A number of explanations are given about their possible origin. Some even traced it to Burma and Tibet. However, it looks like many missed the possible connection between the linga and yoni symbolism of Hinduism and the yin and yang principles of the Chinese culture. It appears that most likely, the yin and yang concepts are of indian origin and the words were derived from the Sanskrit words, yoni and linga respectively. Their respective meanings are also very similar. The linga and yoni motifs are at least 6000 years old in india. They have a prominent place in Hinduism and hindu tantra. Their meaning is as stated below.
- The linga represents the male principle, purusha, the male sexual organ, shiva, consciousness, and the source of creation.
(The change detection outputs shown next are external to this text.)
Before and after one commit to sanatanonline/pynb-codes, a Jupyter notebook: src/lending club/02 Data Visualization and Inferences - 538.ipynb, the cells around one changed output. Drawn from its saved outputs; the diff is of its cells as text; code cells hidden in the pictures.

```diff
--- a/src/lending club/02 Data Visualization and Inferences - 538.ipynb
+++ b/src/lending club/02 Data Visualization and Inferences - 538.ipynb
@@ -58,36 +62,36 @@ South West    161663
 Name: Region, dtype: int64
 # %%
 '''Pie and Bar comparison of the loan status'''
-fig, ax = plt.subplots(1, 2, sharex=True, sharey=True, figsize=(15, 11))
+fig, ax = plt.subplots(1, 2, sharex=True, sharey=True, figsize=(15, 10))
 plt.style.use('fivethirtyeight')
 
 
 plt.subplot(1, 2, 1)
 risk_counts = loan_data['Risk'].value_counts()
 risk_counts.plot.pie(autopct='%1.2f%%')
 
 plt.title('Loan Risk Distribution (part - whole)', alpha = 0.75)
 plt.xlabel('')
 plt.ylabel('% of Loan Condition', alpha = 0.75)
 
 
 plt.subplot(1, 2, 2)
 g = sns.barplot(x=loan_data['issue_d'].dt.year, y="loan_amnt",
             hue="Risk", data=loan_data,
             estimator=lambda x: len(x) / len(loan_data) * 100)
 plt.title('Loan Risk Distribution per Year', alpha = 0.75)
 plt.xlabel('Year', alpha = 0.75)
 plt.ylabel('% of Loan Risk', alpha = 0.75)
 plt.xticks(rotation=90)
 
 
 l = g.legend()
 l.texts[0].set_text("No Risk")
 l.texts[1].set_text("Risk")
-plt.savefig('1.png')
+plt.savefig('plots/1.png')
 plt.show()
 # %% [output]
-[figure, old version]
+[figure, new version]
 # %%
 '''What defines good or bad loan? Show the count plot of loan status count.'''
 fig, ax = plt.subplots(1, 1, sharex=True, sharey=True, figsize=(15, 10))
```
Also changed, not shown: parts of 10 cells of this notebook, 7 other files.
- The yoni represents the female principle, nature or prakriti, Shakti or the universal energy, female reproductive organ, universal womb, universal mother, mother goddess, and parvati.
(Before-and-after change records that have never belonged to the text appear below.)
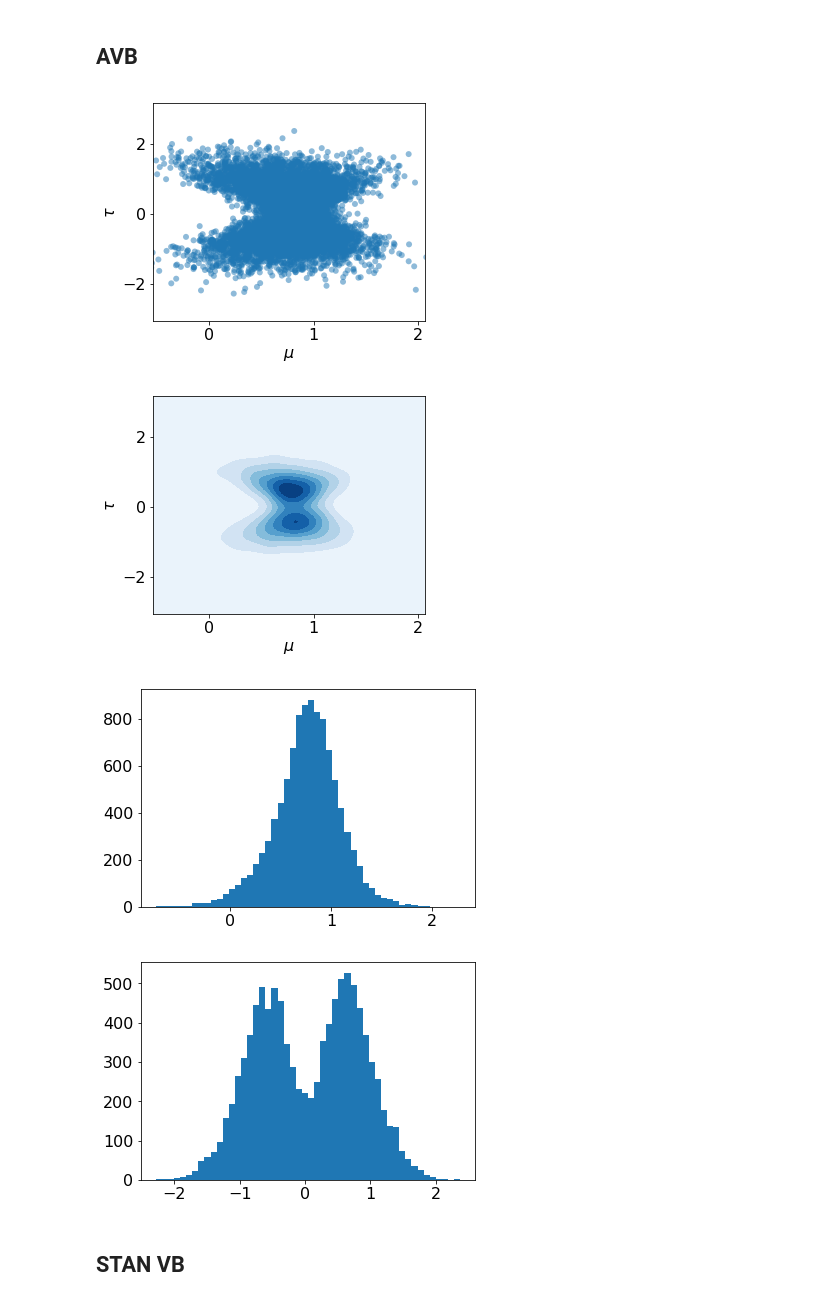
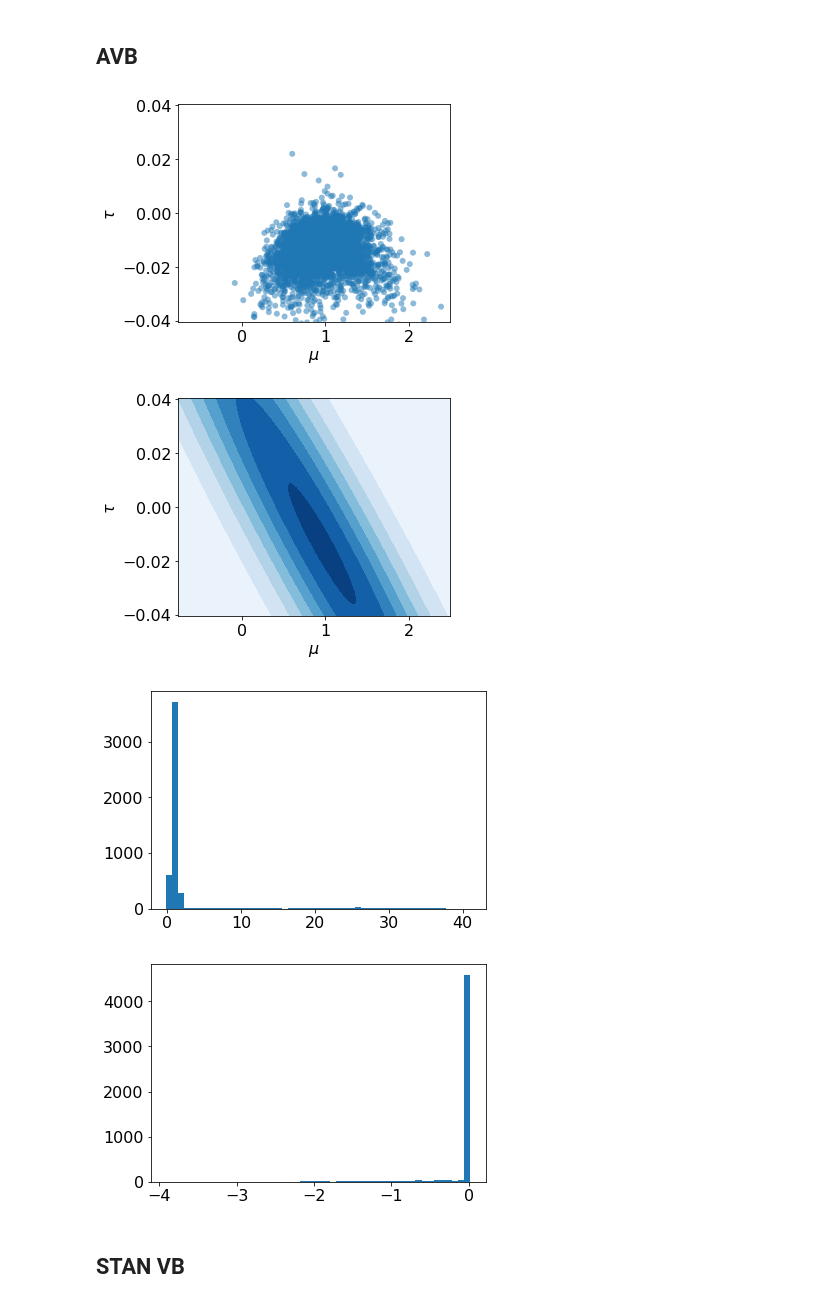
Before and after one commit to LMescheder/AdversarialVariationalBayes, a Jupyter notebook: notebooks/Stan-example.ipynb, the cells around one changed output. Saved outputs shown, nothing was run; the diff lists cells and outputs as text; code cells hidden in the pictures.

```diff
--- a/notebooks/Stan-example.ipynb
+++ b/notebooks/Stan-example.ipynb
@@ -24,10 +21,11 @@ The autoreload extension is already loaded. To reload it, use:
 # %%
 # Parameters
+M = 1
 batch_size = 512
-data = {'J': 8,
-        'y': [2.8,  0.8, -0.3,  0.7, -0.1,  0.1, 1.8, 1.2],
-       'sigma': [0.8, 0.5, 0.8, 0.6,  0.5, .6, 0.5, 0.4],
-       'psigma_eta': 1., 'psigma_mu': 1., 'psigma_tau': 1.}
+data = {'J': 8 * M,
+        'y': [2.8,  0.8, -0.3,  0.7, -0.1,  0.1, 1.8, 1.2] * M,
+       'sigma': [0.8, 0.5, 0.8, 0.6,  0.5, .6, 0.5, 0.4] * M,
+       'psigma_eta': 100., 'psigma_mu': 100., 'psigma_tau': 100.}
 
 # Parameter for AVB: wether to use adaptive contrast
 is_adapt_contrast = True
@@ -250,17 +248,23 @@ def lrelu(x, leak=0.2, name="lrelu"):
 
 def standard_normal(shape, **kwargs):
     """Create a standard Normal StochasticTensor."""
-    return st.StochasticTensor(
-        ds.MultivariateNormalDiag(mu=tf.zeros(shape), diag_stdev=tf.ones(shape), **kwargs))
+    return tf.random_normal(shape)
 
 def posterior(reuse=False):
     with tf.variable_scope("posterior", reuse=reuse) as scope:
-        eps = standard_normal([batch_size, param_dim]).value()
+        eps = standard_normal([batch_size, param_dim])
 
         with slim.arg_scope([slim.fully_connected], activation_fn=tf.nn.elu):
             net = slim.fully_connected(eps, 128, scope='fc_0')
-            net = slim.fully_connected(net, 128, scope='fc_1')
-#             net = slim.fully_connected(net, 128, scope='fc_2')
+
+            for i in range(5):
+                dnet = slim.fully_connected(net, 128, scope='fc_%d_r0' % (i+1))
+                net += slim.fully_connected(dnet, 128, activation_fn=None, scope='fc_%d_r1' % (i+1),
+                                            weights_initializer=tf.constant_initializer(0.))
+                net = lrelu(net)
+
+
+            net = slim.fully_connected(net, 128, scope='fc_2')
 
         z = slim.fully_connected(net, param_dim, activation_fn=None, scope='z')
 
@@ -271,7 +275,7 @@ def adversary(z, reuse=False):
         with slim.arg_scope([slim.fully_connected], activation_fn=lrelu):
             net = slim.fully_connected(z, 256, scope='fc_0')
 
-            for i in range(5):
+            for i in range(20):
                 dnet = slim.fully_connected(net, 256, scope='fc_%d_r0' % (i+1))
                 net += slim.fully_connected(dnet, 256, activation_fn=None, scope='fc_%d_r1' % (i+1),
                                             weights_initializer=tf.constant_initializer(0.))
@@ -388,7 +392,7 @@ sess.run(tf.global_variables_initializer())
 # Model fitting
 # %%
 # Some parameters for the model fitting
-iter_max = 10000
+iter_max = 100000
 # %%
 # Run HMC
 stan_fit = sm.sampling(data=data, iter=500000, thin=50)
@@ -449,29 +448,29 @@ hist(q2)
 # %% [markdown]
 ## AVB
 # %%
-q = get_samples(sess, nbatches=20)
+q = get_samples(sess, nbatches=10)
 
 q1 = q[:, idx0]
 q2 = q[:, idx1]
 
-q1_mean = q1.mean()
-q1_std = q1.std()
+# q1_mean = q1.mean()
+# q1_std = q1.std()
 
-q2_mean = q2.mean()
-q2_std = q2.std()
+# q2_mean = q2.mean()
+# q2_std = q2.std()
 
 bbox = [q1_mean - 4*q1_std, q1_mean + 4*q1_std,
         q2_mean - 4*q2_std, q2_mean + 4*q2_std]
 
 scatter(q1, q2, bbox, xlabel=xlabel, ylabel=ylabel)
 kde(q1, q2, bbox, xlabel=xlabel, ylabel=ylabel)
 hist(q1)
 hist(q2)
 # %% [output]
-[figure, old version]
+[figure, new version]
-[figure, old version]
+[figure, new version]
-[figure, old version]
+[figure, new version]
-[figure, old version]
+[figure, new version]
 # %% [markdown]
 ## STAN VB
 # %%
```
Also changed, not shown: parts of 4 cells of this notebook, 2 other files.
Together they represent the totality of the whole creation, and the union of the opposites and dualities. In Hinduism we understand them as shiva and Shakti shivalinga and ardhanariswara. They represent the coming together of the fundamental polarities that are present in existence as the soul and the body consciousness and matter male and female positive and negative and light and darkness. Since ancient times they have been the most popular symbols of Hinduism and an integral part of hindu temple art, iconography spirituality and ritual worship. Considering their relative popularity in both countries the antiquity and popularity of shivalinga and the ancient connection and cultural exchanges between india and china we have a strong reason to believe that the Chinese yang seems to be a corrupt form of the indian word ling or linga and the yin is a corrupt version of the indian word yoni the female reproductive organ and a symbol of Shakti. There are many similarities between hindu and Buddhist tantras. In fact many practices of Mahayana Buddhism and Buddhist tantra are derived from Hinduism only. Both traditions have many identical themes practices concepts and names of deities. Therefore it is very likely that the concept of linga and yoni found its way into china as yin and yang in the early part of their civilization or alternatively the Chinese scholars adapted or incorporated the meaning of their Sanskrit counterparts during the spread of Buddhist tantra in Tibet and china.